“Watch and pray so that you will not fall into temptation. The spirit is willing, but the body is weak.” (Mrk. 14:38)
“Your eye is the lamp of your body. When your eyes are good, your whole body also is full of light. But when they are bad, your body also is full of darkness. See to it, then, that the light within you is not darkness.” (Luk. 11:34-35)
“Jesus took bread, gave thanks and broke it, and gave it to his disciples, saying, ‘Take and eat; this is my body.’” (Mat. 26:26)
“As the body without the spirit is dead, so faith without deeds is dead.” (Jas. 2:26)
“My soul yearns, even faints, for the courts of the LORD; my heart and my flesh cry out for the living God.” (Psa. 84:2)

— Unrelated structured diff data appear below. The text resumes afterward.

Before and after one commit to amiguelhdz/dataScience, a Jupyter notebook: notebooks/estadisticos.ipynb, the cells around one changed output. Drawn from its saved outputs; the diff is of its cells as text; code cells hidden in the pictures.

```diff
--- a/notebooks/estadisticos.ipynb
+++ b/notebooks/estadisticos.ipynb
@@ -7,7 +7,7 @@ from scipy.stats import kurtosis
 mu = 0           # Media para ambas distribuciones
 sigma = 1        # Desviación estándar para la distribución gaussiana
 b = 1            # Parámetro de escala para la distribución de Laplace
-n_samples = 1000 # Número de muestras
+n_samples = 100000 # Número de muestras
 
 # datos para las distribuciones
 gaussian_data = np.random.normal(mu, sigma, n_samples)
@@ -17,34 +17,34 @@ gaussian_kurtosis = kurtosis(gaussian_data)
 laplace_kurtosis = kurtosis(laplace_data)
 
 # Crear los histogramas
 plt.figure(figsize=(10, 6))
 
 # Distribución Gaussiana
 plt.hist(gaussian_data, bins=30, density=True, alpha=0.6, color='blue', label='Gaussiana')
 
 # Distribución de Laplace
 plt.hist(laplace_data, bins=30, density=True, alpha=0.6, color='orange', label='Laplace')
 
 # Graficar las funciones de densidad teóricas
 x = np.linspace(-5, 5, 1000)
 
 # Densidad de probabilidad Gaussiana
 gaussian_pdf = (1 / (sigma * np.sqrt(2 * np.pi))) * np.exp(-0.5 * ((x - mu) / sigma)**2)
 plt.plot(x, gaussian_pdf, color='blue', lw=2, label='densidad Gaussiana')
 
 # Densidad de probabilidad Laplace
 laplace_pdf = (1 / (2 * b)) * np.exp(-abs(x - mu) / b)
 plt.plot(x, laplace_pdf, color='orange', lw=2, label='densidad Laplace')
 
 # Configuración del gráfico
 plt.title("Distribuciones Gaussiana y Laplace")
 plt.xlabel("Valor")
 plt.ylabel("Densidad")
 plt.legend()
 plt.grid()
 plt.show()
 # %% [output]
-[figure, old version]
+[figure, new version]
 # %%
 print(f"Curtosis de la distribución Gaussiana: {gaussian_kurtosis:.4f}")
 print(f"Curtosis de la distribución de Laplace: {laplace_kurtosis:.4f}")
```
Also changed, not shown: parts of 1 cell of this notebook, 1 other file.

“Therefore honor God with your body.” (1Cor. 6:20)
“Since you have in obedience to the truth purified your souls for a sincere love of the brethren, fervently love one another from the heart….” (1Pet. 1:22 NAS)
“For it is God’s will that by doing good you should silence the ignorant talk of foolish men.” (1Pet. 2:15)
“By this all men will know that you are my disciples, if you love one another.” (Jhn. 13:35)
“Why do you call me ‘Lord, Lord’ and don’t do what I say?” (Luk. 6:46)
“The commandments, ‘Do not commit adultery,’ ‘Do not murder,’ ‘Do not steal,’ ‘Do not covet’…are summed up in this one rule: ‘Love your neighbor as yourself.’” (Rom. 13:9)
“With this in mind, we constantly pray for you, that our God may count you worthy of his calling, and that by his power he may fulfill every good purpose of yours and every act prompted by your faith.” (2Thess. 1:11)
“Speak and act as those who are going to be judged by the law that gives freedom….” (Jas. 2:12)
“Let us behave decently….” (Rom. 13:13)
God gives people the same elements of personhood that He possesses, and that’s a start to how each person relates to Him. He considers every human being, even the wicked, as precious and worth saving. The point of new life is to live as fully as God does, as nobly as Christ does, in blessed well-being, light, and goodness.
Now what I am commanding you today is not too difficult for you or beyond your reach. It is not up in heaven, so that you have to ask, ‘Who will ascend into heaven to get it and proclaim it to us so we may obey it?’ Nor is it beyond the sea, so that you have to ask, ‘Who will cross the sea to get it and proclaim it to us so we may obey it?’
No, the word is very near you; it is in your mouth and in your heart so you may obey it. See, I set before you today life and prosperity, death and destruction…Now choose life, so that you and your children may live and that you may love the LORD your God, listen to his voice, and hold fast to him.” (Deu. 30:11-15, 19-20)
The core of Jesus’ gospel message is that God and His world are close, very near. Not only is He actively engaged in our immediate surroundings, for Christians, He’s so close as to be inside us. And it doesn’t get much closer than that.
“Beloved, I pray that in all respects you may prosper and be in good health, just as your soul prospers.” (3Jhn. 1:2 NAS)